Content starts

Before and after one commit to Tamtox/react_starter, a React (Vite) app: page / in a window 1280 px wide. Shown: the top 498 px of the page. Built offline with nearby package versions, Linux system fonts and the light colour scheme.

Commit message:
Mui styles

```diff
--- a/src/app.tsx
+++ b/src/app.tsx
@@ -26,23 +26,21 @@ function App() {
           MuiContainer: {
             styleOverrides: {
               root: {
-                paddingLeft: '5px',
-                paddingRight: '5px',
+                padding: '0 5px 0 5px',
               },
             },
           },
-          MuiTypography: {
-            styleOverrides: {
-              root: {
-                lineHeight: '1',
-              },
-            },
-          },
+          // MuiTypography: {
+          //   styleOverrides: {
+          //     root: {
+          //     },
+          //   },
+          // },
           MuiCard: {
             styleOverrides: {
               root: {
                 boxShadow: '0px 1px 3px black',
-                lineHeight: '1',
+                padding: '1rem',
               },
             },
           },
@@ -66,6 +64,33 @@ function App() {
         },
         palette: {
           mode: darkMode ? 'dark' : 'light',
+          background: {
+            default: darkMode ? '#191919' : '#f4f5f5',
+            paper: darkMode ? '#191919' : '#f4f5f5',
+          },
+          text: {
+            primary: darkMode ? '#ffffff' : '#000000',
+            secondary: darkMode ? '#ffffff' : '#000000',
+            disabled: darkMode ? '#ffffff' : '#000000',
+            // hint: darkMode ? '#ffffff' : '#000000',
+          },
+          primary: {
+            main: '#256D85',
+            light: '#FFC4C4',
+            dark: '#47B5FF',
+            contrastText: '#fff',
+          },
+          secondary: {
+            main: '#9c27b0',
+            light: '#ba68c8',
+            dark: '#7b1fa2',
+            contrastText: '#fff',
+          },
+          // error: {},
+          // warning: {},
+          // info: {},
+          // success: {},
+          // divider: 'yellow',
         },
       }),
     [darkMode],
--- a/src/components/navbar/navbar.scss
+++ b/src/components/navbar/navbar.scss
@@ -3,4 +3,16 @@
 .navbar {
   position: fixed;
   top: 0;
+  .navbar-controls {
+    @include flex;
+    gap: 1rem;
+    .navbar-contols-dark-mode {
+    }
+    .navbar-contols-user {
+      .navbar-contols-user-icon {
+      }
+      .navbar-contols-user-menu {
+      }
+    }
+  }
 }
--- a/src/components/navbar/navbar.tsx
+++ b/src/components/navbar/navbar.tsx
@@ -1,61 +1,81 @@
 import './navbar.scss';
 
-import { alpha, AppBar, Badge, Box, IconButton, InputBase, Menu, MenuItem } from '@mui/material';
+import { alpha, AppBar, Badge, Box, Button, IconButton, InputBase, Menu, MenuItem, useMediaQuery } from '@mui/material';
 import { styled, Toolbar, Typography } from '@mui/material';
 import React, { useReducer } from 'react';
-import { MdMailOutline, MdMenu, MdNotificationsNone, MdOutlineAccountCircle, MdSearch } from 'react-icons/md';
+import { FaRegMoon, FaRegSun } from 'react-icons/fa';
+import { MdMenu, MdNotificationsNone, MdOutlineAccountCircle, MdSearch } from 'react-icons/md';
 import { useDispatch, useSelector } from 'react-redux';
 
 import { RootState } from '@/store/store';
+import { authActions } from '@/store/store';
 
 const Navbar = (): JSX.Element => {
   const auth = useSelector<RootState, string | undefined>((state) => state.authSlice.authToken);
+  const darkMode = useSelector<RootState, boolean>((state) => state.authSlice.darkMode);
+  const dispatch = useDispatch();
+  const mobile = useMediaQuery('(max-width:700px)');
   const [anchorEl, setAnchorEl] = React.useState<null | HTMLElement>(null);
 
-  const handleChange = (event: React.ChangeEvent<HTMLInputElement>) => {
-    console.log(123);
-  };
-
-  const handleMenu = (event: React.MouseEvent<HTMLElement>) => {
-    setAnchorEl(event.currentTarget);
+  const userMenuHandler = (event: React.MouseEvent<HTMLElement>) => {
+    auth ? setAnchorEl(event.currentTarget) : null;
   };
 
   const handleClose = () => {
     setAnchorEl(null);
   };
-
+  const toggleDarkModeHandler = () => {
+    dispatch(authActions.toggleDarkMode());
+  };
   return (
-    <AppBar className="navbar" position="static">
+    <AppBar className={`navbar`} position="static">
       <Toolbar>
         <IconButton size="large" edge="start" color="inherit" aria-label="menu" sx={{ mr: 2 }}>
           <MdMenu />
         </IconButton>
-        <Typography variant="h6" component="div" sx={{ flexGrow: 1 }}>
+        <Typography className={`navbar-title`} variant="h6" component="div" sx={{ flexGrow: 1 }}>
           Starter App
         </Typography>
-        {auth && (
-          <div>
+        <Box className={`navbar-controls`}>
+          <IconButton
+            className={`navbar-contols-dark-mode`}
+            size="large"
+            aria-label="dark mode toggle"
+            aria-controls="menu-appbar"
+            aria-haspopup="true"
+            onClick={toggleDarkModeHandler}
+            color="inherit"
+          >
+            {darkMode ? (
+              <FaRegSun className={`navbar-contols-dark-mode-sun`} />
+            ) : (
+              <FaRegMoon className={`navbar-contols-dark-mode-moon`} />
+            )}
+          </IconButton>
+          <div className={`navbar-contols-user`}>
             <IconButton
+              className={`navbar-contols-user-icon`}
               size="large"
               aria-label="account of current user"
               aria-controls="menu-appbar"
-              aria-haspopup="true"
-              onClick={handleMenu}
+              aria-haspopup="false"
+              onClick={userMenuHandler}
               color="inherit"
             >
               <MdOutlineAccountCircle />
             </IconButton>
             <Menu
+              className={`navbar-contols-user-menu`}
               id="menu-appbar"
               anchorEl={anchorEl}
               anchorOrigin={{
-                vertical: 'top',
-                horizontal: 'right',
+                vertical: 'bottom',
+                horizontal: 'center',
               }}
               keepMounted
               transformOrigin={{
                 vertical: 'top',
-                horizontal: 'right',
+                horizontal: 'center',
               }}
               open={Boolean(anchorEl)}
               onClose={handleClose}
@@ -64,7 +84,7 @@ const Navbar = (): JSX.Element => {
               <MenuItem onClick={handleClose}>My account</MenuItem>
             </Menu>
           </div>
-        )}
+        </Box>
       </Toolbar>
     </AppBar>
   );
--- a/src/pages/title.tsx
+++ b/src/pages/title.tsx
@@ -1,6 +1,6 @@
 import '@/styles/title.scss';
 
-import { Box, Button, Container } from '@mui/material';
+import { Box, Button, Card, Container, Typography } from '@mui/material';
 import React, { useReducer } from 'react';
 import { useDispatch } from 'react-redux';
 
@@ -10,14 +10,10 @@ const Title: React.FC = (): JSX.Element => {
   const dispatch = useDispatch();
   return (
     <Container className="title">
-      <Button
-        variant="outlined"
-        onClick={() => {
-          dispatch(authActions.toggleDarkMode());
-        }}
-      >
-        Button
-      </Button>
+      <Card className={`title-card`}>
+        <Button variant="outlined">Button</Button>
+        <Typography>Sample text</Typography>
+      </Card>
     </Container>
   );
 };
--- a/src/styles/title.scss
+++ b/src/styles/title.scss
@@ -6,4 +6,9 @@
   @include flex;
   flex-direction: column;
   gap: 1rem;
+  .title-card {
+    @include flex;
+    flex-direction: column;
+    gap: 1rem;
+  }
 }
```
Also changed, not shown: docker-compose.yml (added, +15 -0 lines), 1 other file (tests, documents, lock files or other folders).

Content ends

■ Your task
Write down the full listing again, exactly.

■ Solution for this task
Before and after one commit to Tamtox/react_starter, a React (Vite) app: page / in a window 1280 px wide. Shown: the top 498 px of the page. Built offline with nearby package versions, Linux system fonts and the light colour scheme.

Commit message:
Mui styles

```diff
--- a/src/app.tsx
+++ b/src/app.tsx
@@ -26,23 +26,21 @@ function App() {
           MuiContainer: {
             styleOverrides: {
               root: {
-                paddingLeft: '5px',
-                paddingRight: '5px',
+                padding: '0 5px 0 5px',
               },
             },
           },
-          MuiTypography: {
-            styleOverrides: {
-              root: {
-                lineHeight: '1',
-              },
-            },
-          },
+          // MuiTypography: {
+          //   styleOverrides: {
+          //     root: {
+          //     },
+          //   },
+          // },
           MuiCard: {
             styleOverrides: {
               root: {
                 boxShadow: '0px 1px 3px black',
-                lineHeight: '1',
+                padding: '1rem',
               },
             },
           },
@@ -66,6 +64,33 @@ function App() {
         },
         palette: {
           mode: darkMode ? 'dark' : 'light',
+          background: {
+            default: darkMode ? '#191919' : '#f4f5f5',
+            paper: darkMode ? '#191919' : '#f4f5f5',
+          },
+          text: {
+            primary: darkMode ? '#ffffff' : '#000000',
+            secondary: darkMode ? '#ffffff' : '#000000',
+            disabled: darkMode ? '#ffffff' : '#000000',
+            // hint: darkMode ? '#ffffff' : '#000000',
+          },
+          primary: {
+            main: '#256D85',
+            light: '#FFC4C4',
+            dark: '#47B5FF',
+            contrastText: '#fff',
+          },
+          secondary: {
+            main: '#9c27b0',
+            light: '#ba68c8',
+            dark: '#7b1fa2',
+            contrastText: '#fff',
+          },
+          // error: {},
+          // warning: {},
+          // info: {},
+          // success: {},
+          // divider: 'yellow',
         },
       }),
     [darkMode],
--- a/src/components/navbar/navbar.scss
+++ b/src/components/navbar/navbar.scss
@@ -3,4 +3,16 @@
 .navbar {
   position: fixed;
   top: 0;
+  .navbar-controls {
+    @include flex;
+    gap: 1rem;
+    .navbar-contols-dark-mode {
+    }
+    .navbar-contols-user {
+      .navbar-contols-user-icon {
+      }
+      .navbar-contols-user-menu {
+      }
+    }
+  }
 }
--- a/src/components/navbar/navbar.tsx
+++ b/src/components/navbar/navbar.tsx
@@ -1,61 +1,81 @@
 import './navbar.scss';
 
-import { alpha, AppBar, Badge, Box, IconButton, InputBase, Menu, MenuItem } from '@mui/material';
+import { alpha, AppBar, Badge, Box, Button, IconButton, InputBase, Menu, MenuItem, useMediaQuery } from '@mui/material';
 import { styled, Toolbar, Typography } from '@mui/material';
 import React, { useReducer } from 'react';
-import { MdMailOutline, MdMenu, MdNotificationsNone, MdOutlineAccountCircle, MdSearch } from 'react-icons/md';
+import { FaRegMoon, FaRegSun } from 'react-icons/fa';
+import { MdMenu, MdNotificationsNone, MdOutlineAccountCircle, MdSearch } from 'react-icons/md';
 import { useDispatch, useSelector } from 'react-redux';
 
 import { RootState } from '@/store/store';
+import { authActions } from '@/store/store';
 
 const Navbar = (): JSX.Element => {
   const auth = useSelector<RootState, string | undefined>((state) => state.authSlice.authToken);
+  const darkMode = useSelector<RootState, boolean>((state) => state.authSlice.darkMode);
+  const dispatch = useDispatch();
+  const mobile = useMediaQuery('(max-width:700px)');
   const [anchorEl, setAnchorEl] = React.useState<null | HTMLElement>(null);
 
-  const handleChange = (event: React.ChangeEvent<HTMLInputElement>) => {
-    console.log(123);
-  };
-
-  const handleMenu = (event: React.MouseEvent<HTMLElement>) => {
-    setAnchorEl(event.currentTarget);
+  const userMenuHandler = (event: React.MouseEvent<HTMLElement>) => {
+    auth ? setAnchorEl(event.currentTarget) : null;
   };
 
   const handleClose = () => {
     setAnchorEl(null);
   };
-
+  const toggleDarkModeHandler = () => {
+    dispatch(authActions.toggleDarkMode());
+  };
   return (
-    <AppBar className="navbar" position="static">
+    <AppBar className={`navbar`} position="static">
       <Toolbar>
         <IconButton size="large" edge="start" color="inherit" aria-label="menu" sx={{ mr: 2 }}>
           <MdMenu />
         </IconButton>
-        <Typography variant="h6" component="div" sx={{ flexGrow: 1 }}>
+        <Typography className={`navbar-title`} variant="h6" component="div" sx={{ flexGrow: 1 }}>
           Starter App
         </Typography>
-        {auth && (
-          <div>
+        <Box className={`navbar-controls`}>
+          <IconButton
+            className={`navbar-contols-dark-mode`}
+            size="large"
+            aria-label="dark mode toggle"
+            aria-controls="menu-appbar"
+            aria-haspopup="true"
+            onClick={toggleDarkModeHandler}
+            color="inherit"
+          >
+            {darkMode ? (
+              <FaRegSun className={`navbar-contols-dark-mode-sun`} />
+            ) : (
+              <FaRegMoon className={`navbar-contols-dark-mode-moon`} />
+            )}
+          </IconButton>
+          <div className={`navbar-contols-user`}>
             <IconButton
+              className={`navbar-contols-user-icon`}
               size="large"
               aria-label="account of current user"
               aria-controls="menu-appbar"
-              aria-haspopup="true"
-              onClick={handleMenu}
+              aria-haspopup="false"
+              onClick={userMenuHandler}
               color="inherit"
             >
               <MdOutlineAccountCircle />
             </IconButton>
             <Menu
+              className={`navbar-contols-user-menu`}
               id="menu-appbar"
               anchorEl={anchorEl}
               anchorOrigin={{
-                vertical: 'top',
-                horizontal: 'right',
+                vertical: 'bottom',
+                horizontal: 'center',
               }}
               keepMounted
               transformOrigin={{
                 vertical: 'top',
-                horizontal: 'right',
+                horizontal: 'center',
               }}
               open={Boolean(anchorEl)}
               onClose={handleClose}
@@ -64,7 +84,7 @@ const Navbar = (): JSX.Element => {
               <MenuItem onClick={handleClose}>My account</MenuItem>
             </Menu>
           </div>
-        )}
+        </Box>
       </Toolbar>
     </AppBar>
   );
--- a/src/pages/title.tsx
+++ b/src/pages/title.tsx
@@ -1,6 +1,6 @@
 import '@/styles/title.scss';
 
-import { Box, Button, Container } from '@mui/material';
+import { Box, Button, Card, Container, Typography } from '@mui/material';
 import React, { useReducer } from 'react';
 import { useDispatch } from 'react-redux';
 
@@ -10,14 +10,10 @@ const Title: React.FC = (): JSX.Element => {
   const dispatch = useDispatch();
   return (
     <Container className="title">
-      <Button
-        variant="outlined"
-        onClick={() => {
-          dispatch(authActions.toggleDarkMode());
-        }}
-      >
-        Button
-      </Button>
+      <Card className={`title-card`}>
+        <Button variant="outlined">Button</Button>
+        <Typography>Sample text</Typography>
+      </Card>
     </Container>
   );
 };
--- a/src/styles/title.scss
+++ b/src/styles/title.scss
@@ -6,4 +6,9 @@
   @include flex;
   flex-direction: column;
   gap: 1rem;
+  .title-card {
+    @include flex;
+    flex-direction: column;
+    gap: 1rem;
+  }
 }
```
Also changed, not shown: docker-compose.yml (added, +15 -0 lines), 1 other file (tests, documents, lock files or other folders).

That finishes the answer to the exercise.